Although India worries about friction with China along a contested border and an ever more powerful Chinese navy, the government of Prime Minister Narendra Modi sees Beijing as a partner from an emerging economy viewpoint – consider the dynamics that were on display at the COP26 UN Climate Change Conference in 2021 – while it does not desire to escalate tensions with what is a stronger military and economic power. As Rajeswari Pillai Rajagopalan, director of the Centre for Security, Strategy and Technology (CSST) at the Observer Research Foundation in New Delhi, recently noted: "It is relatively easy to establish coalitions to work on non-traditional security issues but nurturing a group to focus on security issues as the core is not easy, especially for countries like India." Yet, at the recent ministerial-level meeting of the Quad, India's stance appeared more critical of the Russian invasion of Ukraine.

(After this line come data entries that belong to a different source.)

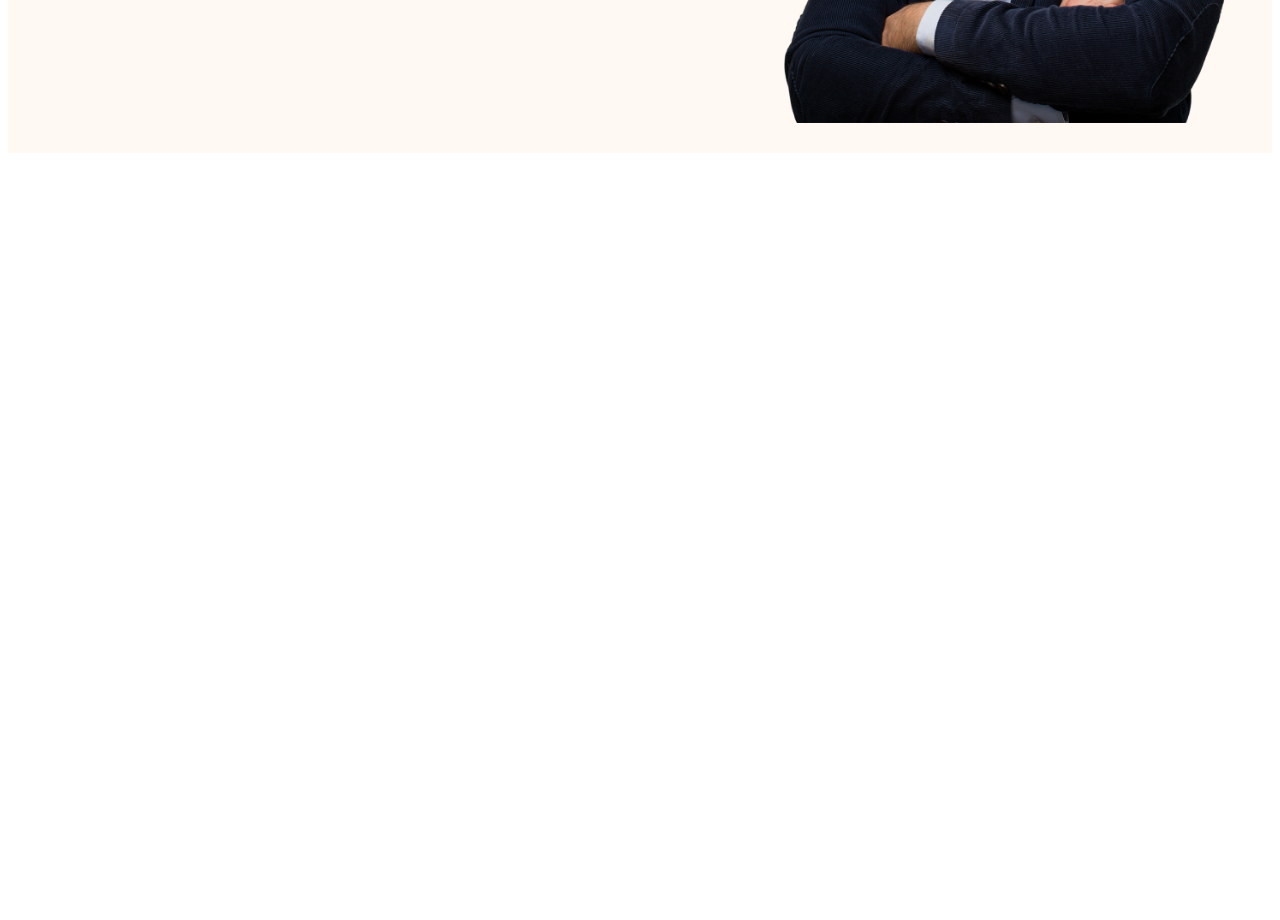
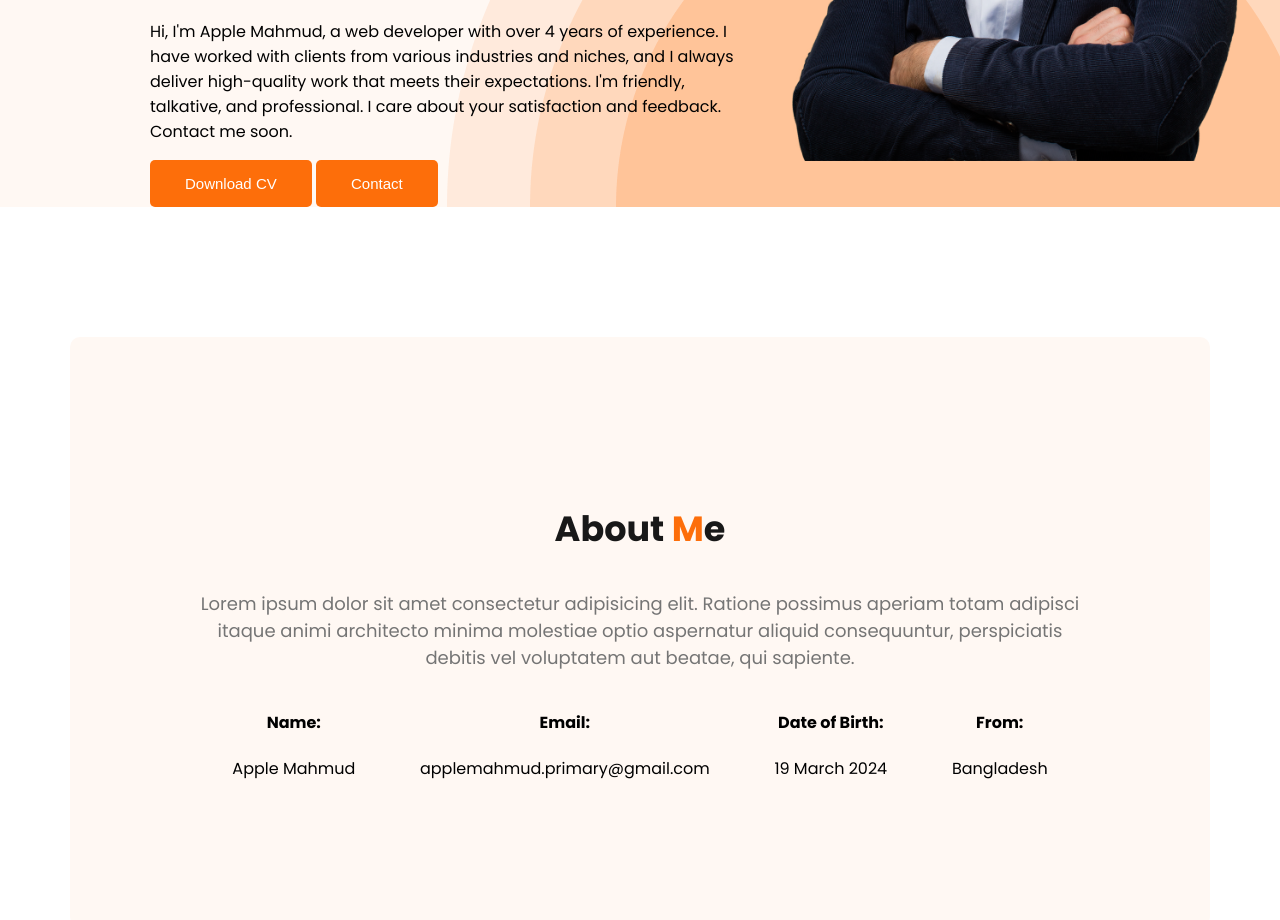
Before and after one commit to applemahmud7/Portfolio-website-test, a plain HTML site: page index.html in a window 1280 px wide. Shown: the part 652-1572 px from the top of the page. Before the commit the page ends 813 px from the top, so only its background shows below. Drawn offline with Linux system fonts and the light colour scheme.

Commit message:
about section done

```diff
--- a/index.html
+++ b/index.html
@@ -31,7 +31,28 @@
         </div>
     </header>
     <main>
-
+        <section class="about">
+            <h3 class="section-title">About <span class="text-orange">M</span>e</h3>
+            <p class="section-description">Lorem ipsum dolor sit amet consectetur adipisicing elit. Ratione possimus aperiam totam adipisci itaque animi architecto minima molestiae optio aspernatur aliquid consequuntur, perspiciatis debitis vel voluptatem aut beatae, qui sapiente.</p>
+            <div class="about-info-container">
+                <div class="about-info">
+                    <h4 class="info-title">Name:</h4>
+                    <p class="info-description">Apple Mahmud</p>
+                </div>
+                <div class="about-info">
+                    <h4 class="info-title">Email:</h4>
+                    <p class="info-description">applemahmud.primary@gmail.com</p>
+                </div>
+                <div class="about-info">
+                    <h4 class="info-title">Date of Birth:</h4>
+                    <p class="info-description">19 March 2024</p>
+                </div>
+                <div class="about-info">
+                    <h4 class="info-title">From:</h4>
+                    <p class="info-description">Bangladesh</p>
+                </div>
+            </div>
+        </section>
     </main>
     <footer>
 
--- a/styles.css
+++ b/styles.css
@@ -1,5 +1,7 @@
 body{
     font-family: "Poppins", sans-serif;
+    margin: 0px;
+    padding: 0px;
 }
 
 nav {
@@ -38,12 +40,50 @@
 }
 .header{
     background-color: #fff8f3;
+    background-image: url("images/header_bg.png");
+    background-repeat: no-repeat;
+    background-position: bottom right;
 }
 .banner{
-    padding: 30px 30px 30px 150px;
+    padding: 30px 30px 0px 150px;
     display: flex;
     align-items: center;
+}
+.banner-greetings{
+    font-size: 45px;
+    color: #474747;
+}
+.banner-title{
+    font-size: 85px;
+    font-weight: 700;
 }
 .profile-pic{
     width: 500px;
 }
+.about{
+    padding: 130px;
+    border-radius: 10px;
+    background-color: #fff8f3;
+    margin: 130px 0px;
+}
+.section-title{
+    color: #181818;
+    font-size: 35px;
+    font-weight: 700;
+    text-align: center;
+}
+.section-description{
+    font-size: 18px;
+    color: #757575;
+    text-align: center;
+}
+main{
+    max-width: 1140px;
+    margin: 0px auto;
+}
+.about-info-container{
+    display: flex;
+    justify-content:space-around;
+    text-align: center;
+
+}
```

Political cohesion is fundamental to the Quad – especially when it comes to China – because dealing with Beijing has been the underlying rationale of this framework. The Quad is one of several US-led minilateral and multilateral initiatives – others include the Build Back Better World, AUKUS, the Indo-Pacific Economic Framework for Prosperity (IPEF) and the expansion of NATO’s field of interest to the Indo-Pacific – that the administration of US President Joe Biden has pursued with the aim of “updating” alliances in an evolving environment and after the divisive approach of his predecessor Donald Trump.

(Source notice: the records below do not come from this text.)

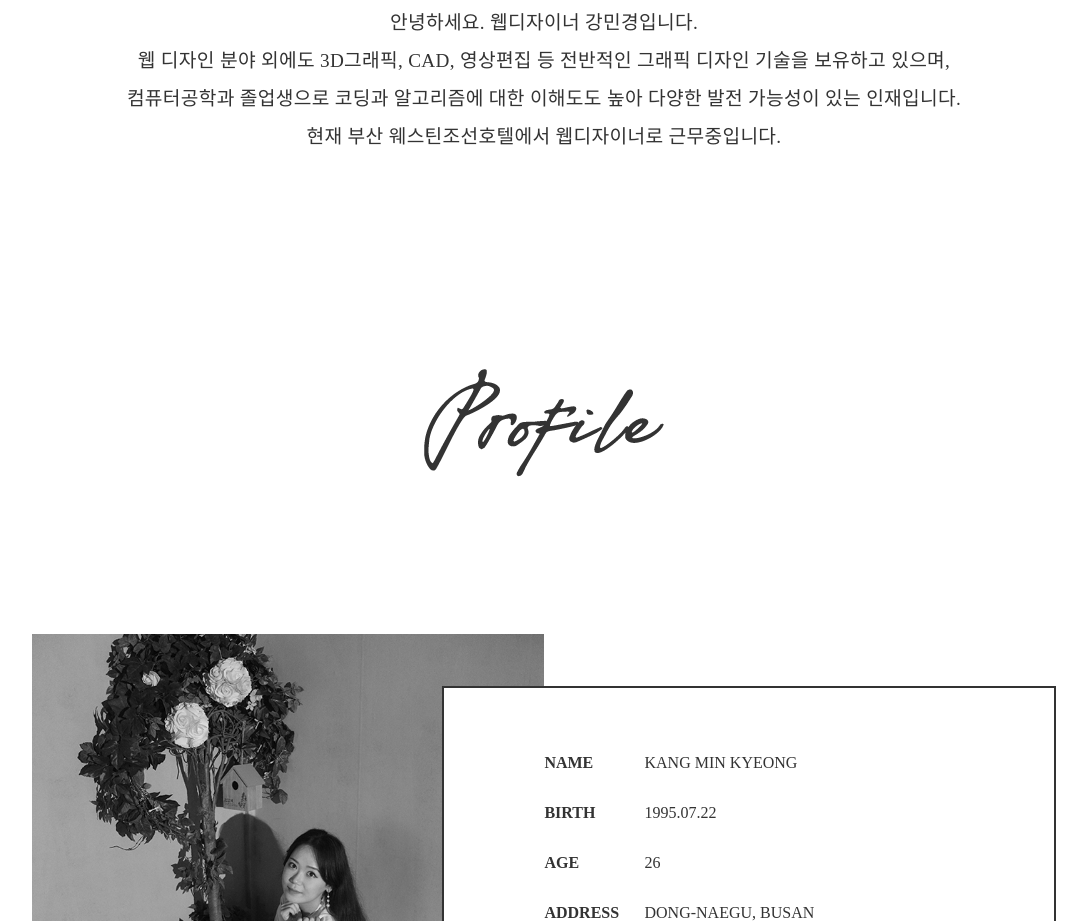
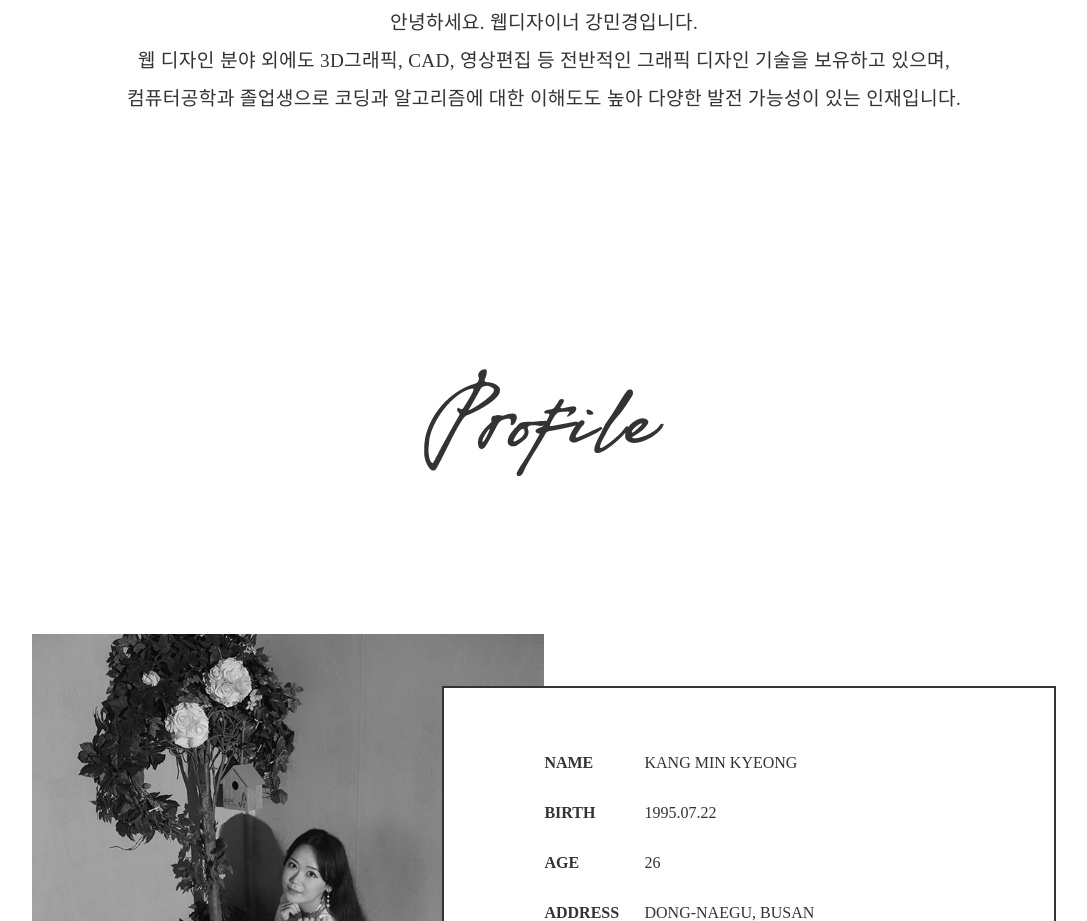
Before and after one commit to pclbp99/mink, a plain HTML site: page index.html in a window 1280 px wide. Shown: the part 1340-2261 px from the top of the page, without its empty margins (96-1183 px from the left). Drawn offline with Linux system fonts and the light colour scheme; a web font is replaced by a local one.

Commit message:
Update index.html

```diff
--- a/index.html
+++ b/index.html
@@ -39,7 +39,7 @@
         <p class="r_t">안녕하세요. 웹디자이너 강민경입니다.</p>
         <p class="r_t">웹 디자인 분야 외에도 3D그래픽, CAD, 영상편집 등 전반적인 그래픽 디자인 기술을 보유하고 있으며,</p>
         <p class="r_t">컴퓨터공학과 졸업생으로 코딩과 알고리즘에 대한 이해도도 높아 다양한 발전 가능성이 있는 인재입니다.</p>
-        <p class="r_t">현재 부산 웨스틴조선호텔에서 웹디자이너로 근무중입니다.</p>
+        <!--<p class="r_t">현재 부산 웨스틴조선호텔에서 웹디자이너로 근무중입니다.</p>-->
     </section>
 
     <section id="sec2">
```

Indeed, Biden's national security strategy and approach to the Indo-Pacific contrast with previous administrations in explicitly acknowledging that successful competition with China "cannot be accomplished alone" and "require[s] unprecedented cooperation with those who share in this vision". All this is part of a US effort at creating a liberal international order (LIO) 2.0 – a "more exclusive club than the LIO" with a "stricter layer of rules" to prevent China from eroding American power and influence.
This is why ensuring a commitment from all members of the alliance on traditional security issues – such as defense – as opposed to only non-traditional security issues – for example, supply chains and climate change – is critical. In the late 2000s, the Quad was set back because of Australia's strong economic relationship with China. But commercial tensions in recent years between Canberra and Beijing have pushed the former closer to Washington. Similarly, the war in Ukraine has increased Japan's already existing concerns about China's assertiveness in East Asia.

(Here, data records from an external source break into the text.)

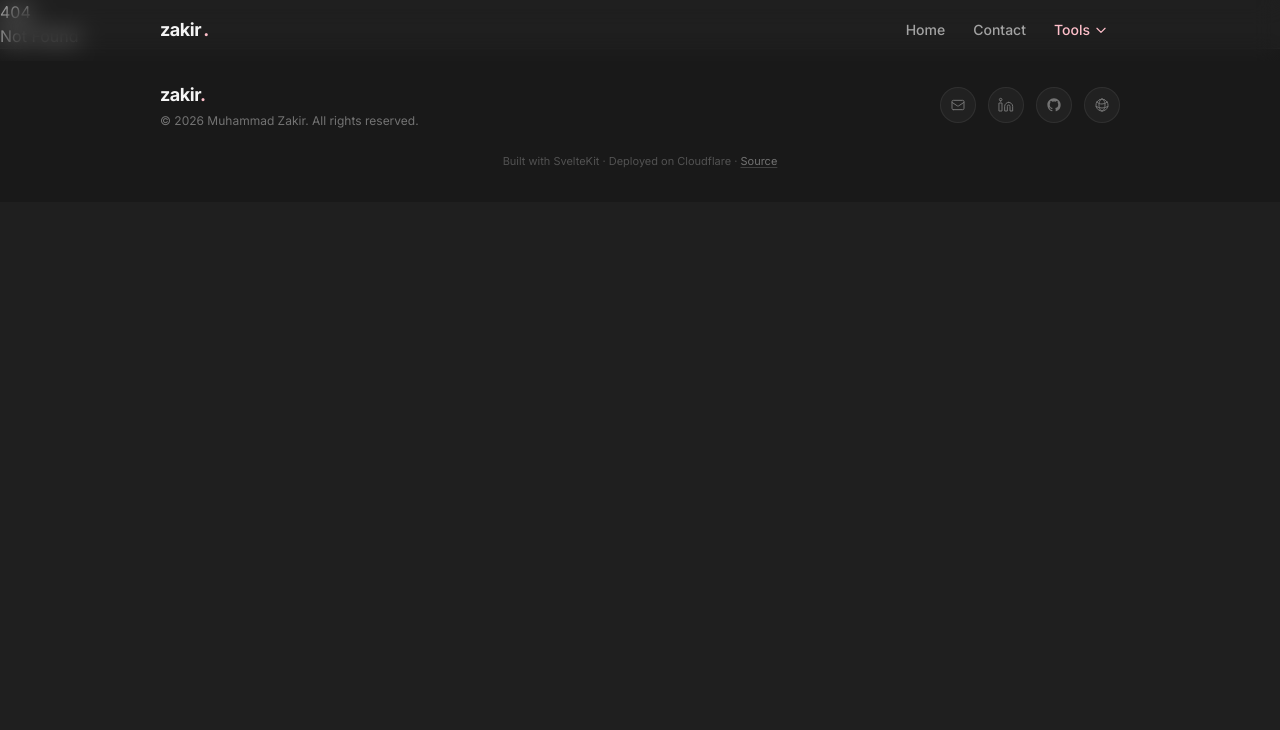
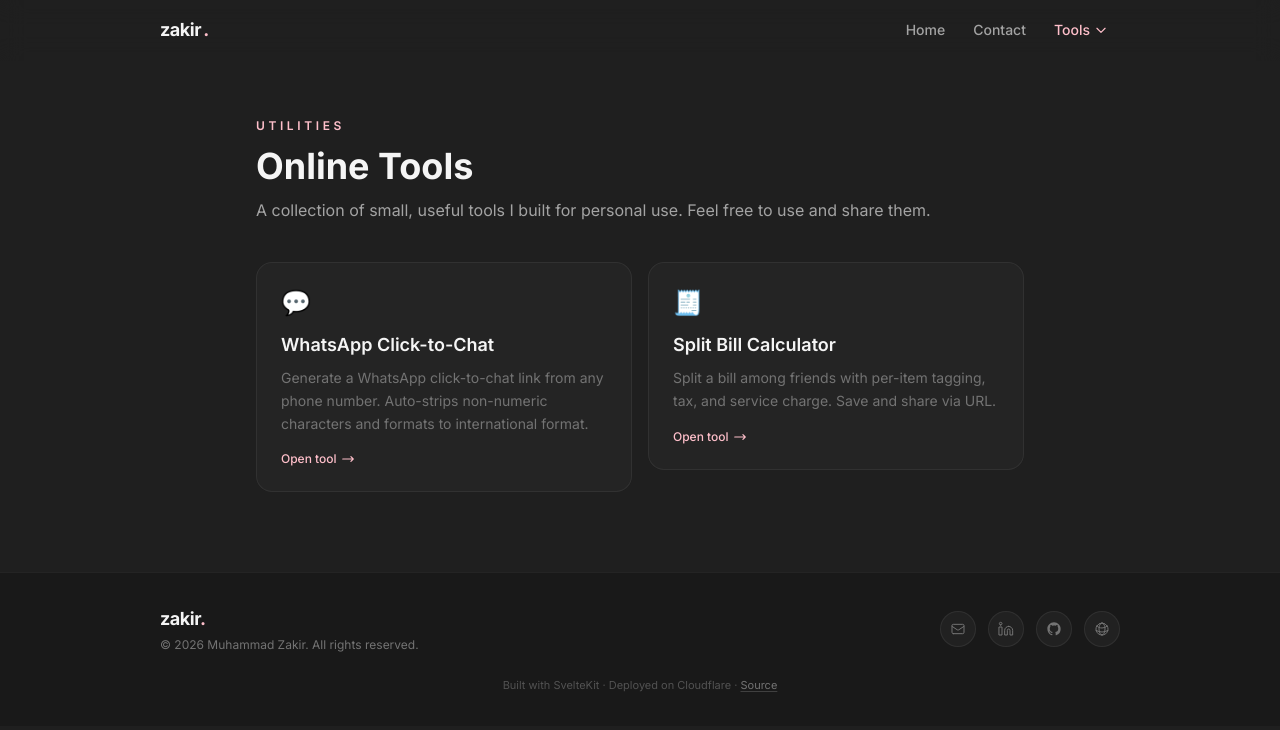
Before and after one commit to muhammad-zakir/website, a SvelteKit app: page /tools in a window 1280 px wide. Before the commit this address had no page. Shown: the top 730 px of the page. Built offline with nearby package versions, Linux system fonts and the light colour scheme.

Commit message:
Add page for tools

```diff
--- /dev/null
+++ b/src/routes/tools/+page.svelte
@@ -0,0 +1,62 @@
+<script lang="ts">
+	import SeoHead from '$lib/components/SeoHead.svelte';
+	import ScrollReveal from '$lib/components/ui/ScrollReveal.svelte';
+	import { TOOLS } from '$lib/constants';
+</script>
+
+<SeoHead
+	title="Tools"
+	description="Free online tools by Muhammad Zakir — WhatsApp Click-to-Chat generator, Split Bill Calculator, and more."
+	canonicalUrl="https://zakir.id/tools"
+/>
+
+<section class="px-4 pt-28 pb-20 sm:px-6 lg:px-8" aria-labelledby="tools-heading">
+	<div class="mx-auto max-w-3xl">
+		<ScrollReveal>
+			<div class="mb-10 text-center sm:text-left">
+				<span class="mb-3 inline-block text-xs font-semibold tracking-[0.3em] text-pastel-300 uppercase">
+					Utilities
+				</span>
+				<h1 id="tools-heading" class="text-3xl font-bold text-graphite-50 sm:text-4xl">
+					Online Tools
+				</h1>
+				<p class="mt-3 text-sm text-graphite-300 sm:text-base">
+					A collection of small, useful tools I built for personal use. Feel free to use and share them.
+				</p>
+			</div>
+		</ScrollReveal>
+
+		<div class="grid gap-4 sm:grid-cols-2">
+			{#each TOOLS as tool, toolIndex}
+				<ScrollReveal delay={toolIndex * 100 + 100}>
+					<a
+						href={tool.href}
+						class="group flex flex-col rounded-2xl border border-graphite-600/50 bg-graphite-800/50 p-5 backdrop-blur-sm transition-all duration-300 hover:border-pastel-300/30 hover:bg-graphite-700/60 sm:p-6"
+					>
+						<span class="mb-3 text-2xl" aria-hidden="true">{tool.icon}</span>
+						<h2 class="text-base font-semibold text-graphite-50 transition-colors duration-300 group-hover:text-pastel-300 sm:text-lg">
+							{tool.title}
+						</h2>
+						<p class="mt-2 flex-1 text-xs leading-relaxed text-graphite-400 sm:text-sm">
+							{tool.description}
+						</p>
+						<div class="mt-4 flex items-center gap-1 text-xs font-medium text-pastel-300 transition-all duration-300 group-hover:gap-2">
+							Open tool
+							<svg
+								class="h-3.5 w-3.5 transition-transform duration-300 group-hover:translate-x-0.5"
+								xmlns="http://www.w3.org/2000/svg"
+								fill="none"
+								viewBox="0 0 24 24"
+								stroke="currentColor"
+								stroke-width="2"
+								aria-hidden="true"
+							>
+								<path stroke-linecap="round" stroke-linejoin="round" d="M17 8l4 4m0 0l-4 4m4-4H3" />
+							</svg>
+						</div>
+					</a>
+				</ScrollReveal>
+			{/each}
+		</div>
+	</div>
+</section>
```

Towards the end of the last decade India's stance on the US-China competition was more ambiguous, but since the conflict with China in 2020 New Delhi has taken steps to consolidate its partnership with the US. There has also been the recent revival of BRICS – Brazil, Russia, India, China and South Africa – and proposals for expanding it, as well as the emergence, after the Russian invasion of Ukraine, of middle powers that position themselves in a sort of non-aligned camp. Both these developments will offer India more options if it wants to maintain its strategic autonomy.
This article is published under Creative Commons with 360info.
Laurenceson, James. (May 18, 2023) “Summit Interrupted: Assessing the Relevance of the Quad”, AsiaGlobal Online, Asia Global Institute, The University of Hong Kong.
Panda, Jagannath. (December 2, 2021) “Testing Indo-Pacific Security Partnerships: India’s Deployment of Russian Missiles”, AsiaGlobal Online, Asia Global Institute, The University of Hong Kong.
Panda, Jagannath P. (2018) “India’s Call on China in the Quad: A Strategic Arch between Liberal and Alternative Structures”, Rising Powers Quarterly, vol. 3, issue 2, pp 83-111, Marmara University Faculty of Political Sciences, Istanbul, Turkey.
King's College London